Look for "style" in each line of the records, and copy the lines that have it.

····················

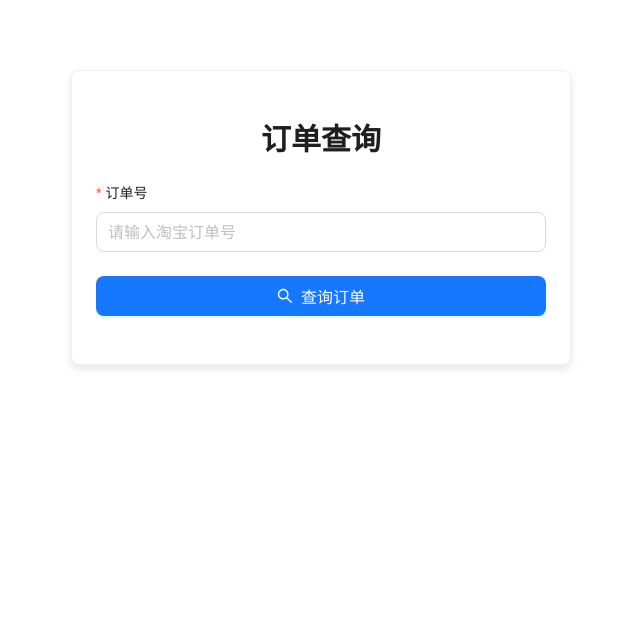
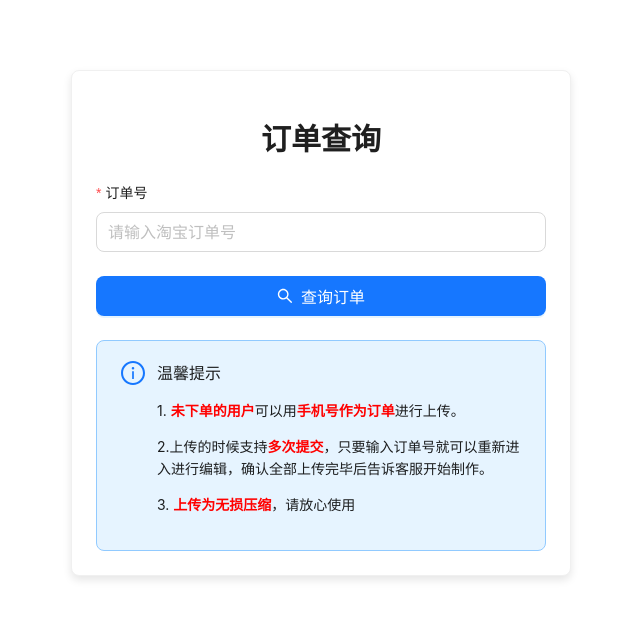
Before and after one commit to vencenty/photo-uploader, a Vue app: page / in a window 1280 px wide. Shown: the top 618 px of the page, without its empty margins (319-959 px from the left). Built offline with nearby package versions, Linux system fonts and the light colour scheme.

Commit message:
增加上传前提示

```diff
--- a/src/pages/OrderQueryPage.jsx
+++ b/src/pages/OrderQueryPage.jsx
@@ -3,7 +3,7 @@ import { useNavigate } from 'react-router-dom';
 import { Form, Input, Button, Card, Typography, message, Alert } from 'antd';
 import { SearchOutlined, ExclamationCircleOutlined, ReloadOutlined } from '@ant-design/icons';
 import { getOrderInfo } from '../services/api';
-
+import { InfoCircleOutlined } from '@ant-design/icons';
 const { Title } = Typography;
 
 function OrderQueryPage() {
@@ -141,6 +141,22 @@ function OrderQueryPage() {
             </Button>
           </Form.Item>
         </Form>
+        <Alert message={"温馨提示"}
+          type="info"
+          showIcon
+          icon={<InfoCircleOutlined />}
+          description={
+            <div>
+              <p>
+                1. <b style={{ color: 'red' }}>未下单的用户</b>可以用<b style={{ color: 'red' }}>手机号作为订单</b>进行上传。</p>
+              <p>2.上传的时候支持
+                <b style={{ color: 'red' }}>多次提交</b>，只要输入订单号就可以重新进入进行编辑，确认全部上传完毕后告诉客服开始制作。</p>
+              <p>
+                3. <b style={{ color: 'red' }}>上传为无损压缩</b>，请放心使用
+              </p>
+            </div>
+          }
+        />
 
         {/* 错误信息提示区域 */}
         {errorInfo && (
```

····················

> Answer space:
+                1. <b style={{ color: 'red' }}>未下单的用户</b>可以用<b style={{ color: 'red' }}>手机号作为订单</b>进行上传。</p>
+                <b style={{ color: 'red' }}>多次提交</b>，只要输入订单号就可以重新进入进行编辑，确认全部上传完毕后告诉客服开始制作。</p>
+                3. <b style={{ color: 'red' }}>上传为无损压缩</b>，请放心使用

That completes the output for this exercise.